If you honestly feel that supporting a request is not right for you, politely declining is not offensive. It's authentic, transparent, and allows the other person to move on. When you're genuine in your communications, you treat others with respect, and you teach them how to treat you with respect.
"What will they think of me?"
Yes we all want to be liked, but we also all know that no everyone likes us, and we're all still here, the world has not collapsed around us. Ask yourself, what is the worst thing that can happen if this person does not like you? Then ask yourself; do you really want to be in a relationship, personal or otherwise, when saying "no" is not an option? Think better of yourself and your judgement and others will do the same.
"What if I'm wrong?"
If you're wrong, you'll learn something – lousy question. A better question to ask of yourself is, "what's the worst thing that can happen and can I handle it?" If you cannot handle it, don't go there.
Even people that we are close to, people that have the best of intentions, can make requests of us that do not serve us well, they just don't realise it. Always take the time to ask yourself the critical questions, don't feel compelled to answer on the spot.
We all hate feeling guilty, but that feeling quickly passes. Regret and resentment, on the other hand, can stay with you for a lifetime. Ask yourself, is it fair to condemn others for something you readily agreed to?
"I need a good reason to say no."
Actually, you don't. You know what’s best for you. Pressure and aggressive persuasion is just a tactic; start defending yourself and your already gone, moments away from defeat. The reasons you give are only part of the game, the fodder your opponent is counting on to use as leverage to win this battle. For the most part, they don't even see your discomfort; those enthusiastic and persuasive types are terrible at reading the clues.
Know that you have nothing to prove and nothing to defend. Often when we are not quite sure why we are not comfortable with something, we start to babble. Don't, just say, "I'm not comfortable with this", and figure out the why later.
And for those of you that still are not comfortable saying “no”, I'm going to leave you with four compelling words.
"I choose not to."
Think about what this means for a moment because these four words are a game-changer. Try this next time you're having one of those conversations, and you'll discover very quickly that you suddenly have the upper hand. These four words stop those persuasive types dead in their tracks; it leaves them with nowhere to go. A "no" leaves it open for discussion, "I choose not to" suggests that it's a conscious choice. There is no point crossing this line, doing so will only confirm what you already know, that it is all about them, and they're not doing you any favours.
Banish the word "no" from your vocabulary altogether. Replace it with "I choose not to", "I'm not comfortable with that", or "this doesn't work for me". Own it, and you'll feel empowered in those situations where you would typically feel powerless. Practice saying it in front of the mirror until it becomes comfortable and natural for you so that you can say it with confidence.
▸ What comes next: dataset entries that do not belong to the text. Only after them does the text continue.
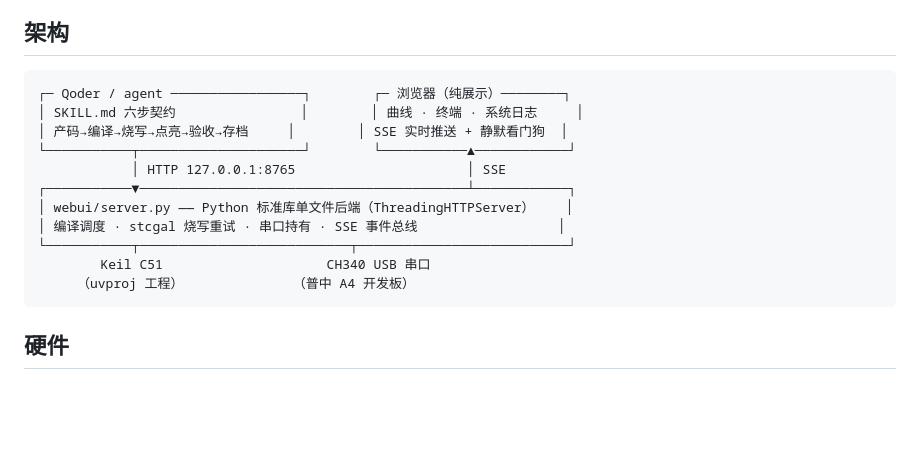
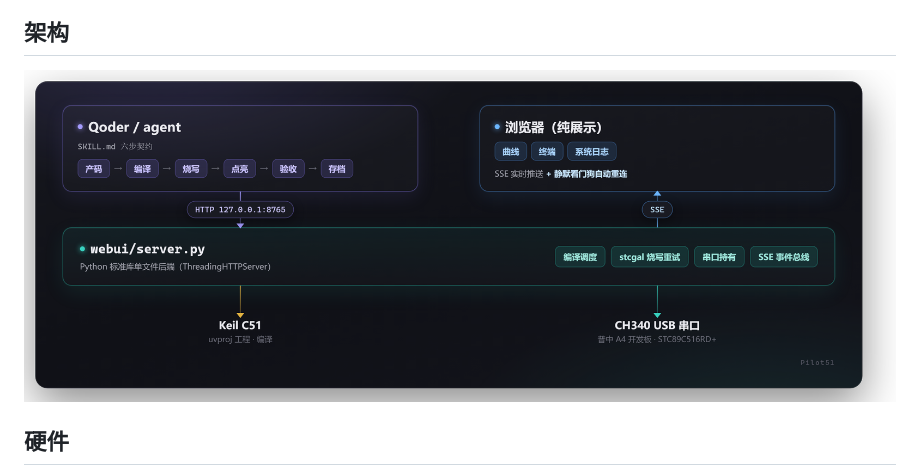
Before and after one commit to 2077fake/pilot-51, a Markdown page: README.md, the part around the change. Rendered like a GitHub page; pictures changed too: docs/architecture.png (added); blank space fills up the shorter version.

Commit message:
README 架构图：ASCII 框图替换为精绘架构图

````diff
--- a/README.md
+++ b/README.md
@@ -6,19 +6,7 @@
 
 ## 架构
 
-```
-┌─ Qoder / agent ─────────────────┐        ┌─ 浏览器（纯展示）────────┐
-│ SKILL.md 六步契约                │        │ 曲线 · 终端 · 系统日志     │
-│ 产码→编译→烧写→点亮→验收→存档     │        │ SSE 实时推送 + 静默看门狗  │
-└───────────┬─────────────────────┘        └───────────▲────────────┘
-            │ HTTP 127.0.0.1:8765                      │ SSE
-┌───────────▼──────────────────────────────────────────┴────────────┐
-│ webui/server.py —— Python 标准库单文件后端（ThreadingHTTPServer）    │
-│ 编译调度 · stcgal 烧写重试 · 串口持有 · SSE 事件总线                  │
-└───────────┬───────────────────────────┬───────────────────────────┘
-        Keil C51                     CH340 USB 串口
-     （uvproj 工程）              （普中 A4 开发板）
-```
+![Pilot51 架构](docs/architecture.png)
 
 ## 硬件
 
````
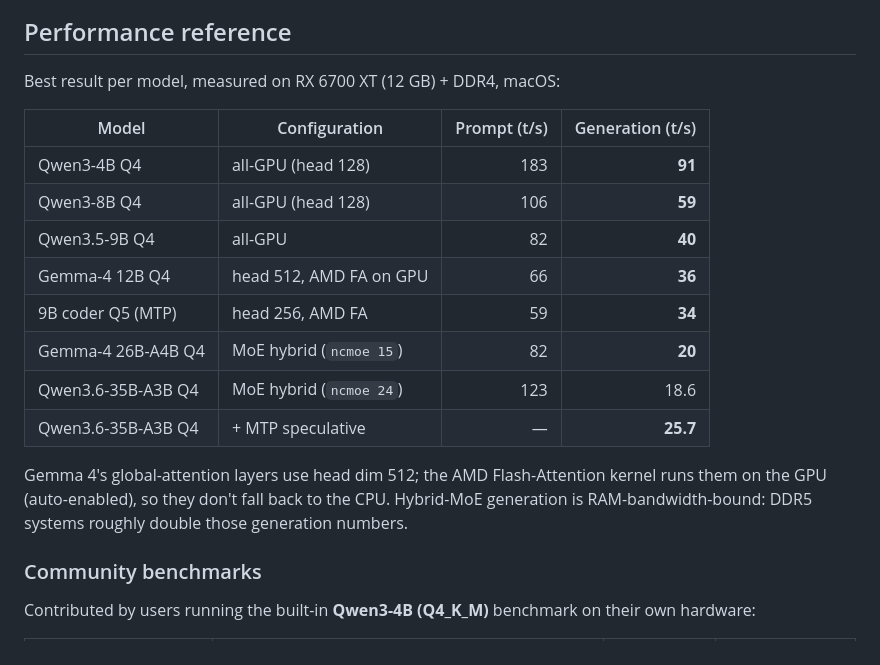
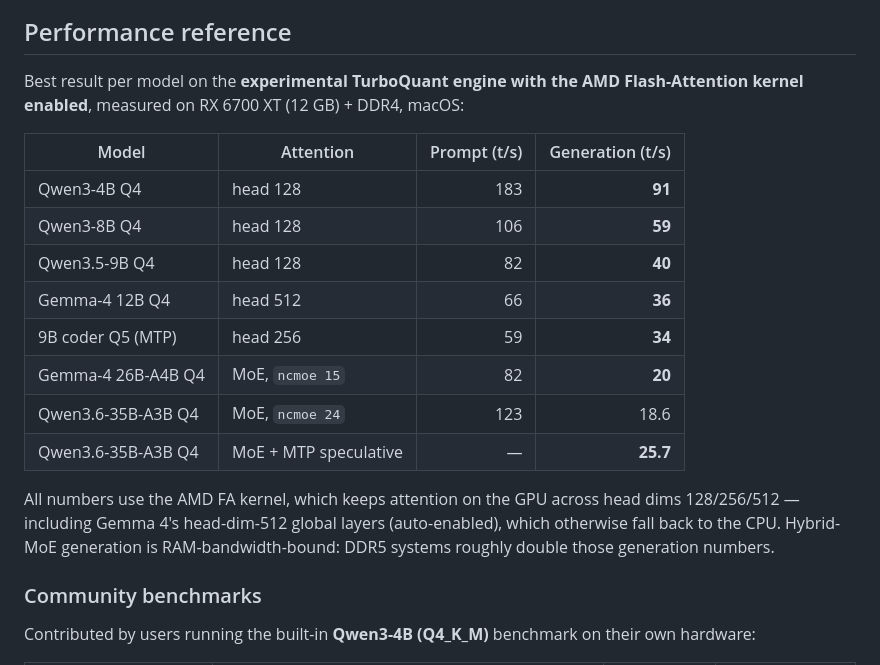
Before and after one commit to engeldlgado/toshllm, a Markdown page: README.md, the part around the change. Rendered like a GitHub page.

Commit message:
README: label the performance table as the TurboQuant engine with the AMD Flash Attention kernel, and report head dim per model

```diff
--- a/README.md
+++ b/README.md
@@ -110,20 +110,20 @@ It remains experimental and off by default. Vulkan/MoltenVK was also evaluated a
 
 ## Performance reference
 
-Best result per model, measured on RX 6700 XT (12 GB) + DDR4, macOS:
+Best result per model on the **experimental TurboQuant engine with the AMD Flash-Attention kernel enabled**, measured on RX 6700 XT (12 GB) + DDR4, macOS:
 
-| Model | Configuration | Prompt (t/s) | Generation (t/s) |
+| Model | Attention | Prompt (t/s) | Generation (t/s) |
 |---|---|---:|---:|
-| Qwen3-4B Q4 | all-GPU (head 128) | 183 | **91** |
-| Qwen3-8B Q4 | all-GPU (head 128) | 106 | **59** |
-| Qwen3.5-9B Q4 | all-GPU | 82 | **40** |
-| Gemma-4 12B Q4 | head 512, AMD FA on GPU | 66 | **36** |
-| 9B coder Q5 (MTP) | head 256, AMD FA | 59 | **34** |
-| Gemma-4 26B-A4B Q4 | MoE hybrid (`ncmoe 15`) | 82 | **20** |
-| Qwen3.6-35B-A3B Q4 | MoE hybrid (`ncmoe 24`) | 123 | 18.6 |
-| Qwen3.6-35B-A3B Q4 | + MTP speculative | — | **25.7** |
+| Qwen3-4B Q4 | head 128 | 183 | **91** |
+| Qwen3-8B Q4 | head 128 | 106 | **59** |
+| Qwen3.5-9B Q4 | head 128 | 82 | **40** |
+| Gemma-4 12B Q4 | head 512 | 66 | **36** |
+| 9B coder Q5 (MTP) | head 256 | 59 | **34** |
+| Gemma-4 26B-A4B Q4 | MoE, `ncmoe 15` | 82 | **20** |
+| Qwen3.6-35B-A3B Q4 | MoE, `ncmoe 24` | 123 | 18.6 |
+| Qwen3.6-35B-A3B Q4 | MoE + MTP speculative | — | **25.7** |
 
-Gemma 4's global-attention layers use head dim 512; the AMD Flash-Attention kernel runs them on the GPU (auto-enabled), so they don't fall back to the CPU. Hybrid-MoE generation is RAM-bandwidth-bound: DDR5 systems roughly double those generation numbers.
+All numbers use the AMD FA kernel, which keeps attention on the GPU across head dims 128/256/512 — including Gemma 4's head-dim-512 global layers (auto-enabled), which otherwise fall back to the CPU. Hybrid-MoE generation is RAM-bandwidth-bound: DDR5 systems roughly double those generation numbers.
 
 ### Community benchmarks
 
```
When you can do this; when you can treat yourself with respect; you treat others with respect, and you will no longer feel taken advantage of.
Know that behind your struggle to say "no" is a desperate need for approval and a fear of being "wrong". It's a choice you made, to sacrifice your power for that feeling of safety. Some manipulative people will take advantage of this, no doubt about it, but the moment you find your voice, you render them powerless.
Most people you're condemning, yourself included, have good intentions, so go easy on them, they simply don’t realise you’re doing it.
Originally published on Quora. Follow me at Step Up to Leadership.